  Plants are much like people..some like to stand strong, alone and proud. Others like something (or someone) to crawl all over.  Climbing plants do a wonderful job of disguising ugly structures or shielding you from the gaze of over attentive neighbours.  
 The horticultural industry has been bountiful in providing us with gorgeous climbers such as star jasmine, golden trumpet vine, white potato creeper and wisteria. These plants  are tediously ubiquitous in backyards, coast to coast across Australia.  The trouble is, none of them are native to this land and, just like cuckoos they’ve pushed our endemic species right out of the “nest”.

 If you live in Sydney sandstone country, there are some spectacular native climbing plants, many currently in flower that are not only a joy to behold but are an important component of our local eco system. Here is a quick glimpse of a few which deserve to be seen more. You can purchase  them at an indigenous plant nursery such as  Indigo 

Kennedia Rubicunda (Dusky Coral Pea)
 Aborigines used the vine as string and sucked nectar from the flowers.
 Clematis (Old Man’s Beard)
Aborigines cured headaches by crushing the leaves and inhaling the strong aroma.
A sweet tea can be made from boiling the leaves
Hibbertia Scandens (Golden Guinea Flower)
Eustrephus Latifolius ( Wombat Berry)
Smilax Glyciphylla  (Native Sarsaparilla)

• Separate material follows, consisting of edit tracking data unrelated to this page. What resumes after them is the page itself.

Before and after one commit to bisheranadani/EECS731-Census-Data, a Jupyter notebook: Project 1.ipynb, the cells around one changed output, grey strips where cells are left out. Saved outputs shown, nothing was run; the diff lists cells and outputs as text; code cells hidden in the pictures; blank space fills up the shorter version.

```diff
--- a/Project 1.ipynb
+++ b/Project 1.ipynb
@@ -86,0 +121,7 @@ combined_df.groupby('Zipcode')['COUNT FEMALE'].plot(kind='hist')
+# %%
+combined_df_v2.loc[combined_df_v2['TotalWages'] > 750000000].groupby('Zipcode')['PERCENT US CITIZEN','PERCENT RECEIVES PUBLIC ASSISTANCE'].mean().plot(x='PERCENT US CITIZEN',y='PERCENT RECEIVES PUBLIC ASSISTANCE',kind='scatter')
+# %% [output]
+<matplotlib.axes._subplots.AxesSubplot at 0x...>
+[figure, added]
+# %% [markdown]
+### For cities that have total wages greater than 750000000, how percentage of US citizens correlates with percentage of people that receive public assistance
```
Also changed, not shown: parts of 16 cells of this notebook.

 The new leaves have a sweet sarsaparilla flavour and made a popular “Bush” tea in pioneering days
 Pandorea Pandorana (Wonga Wonga Vine)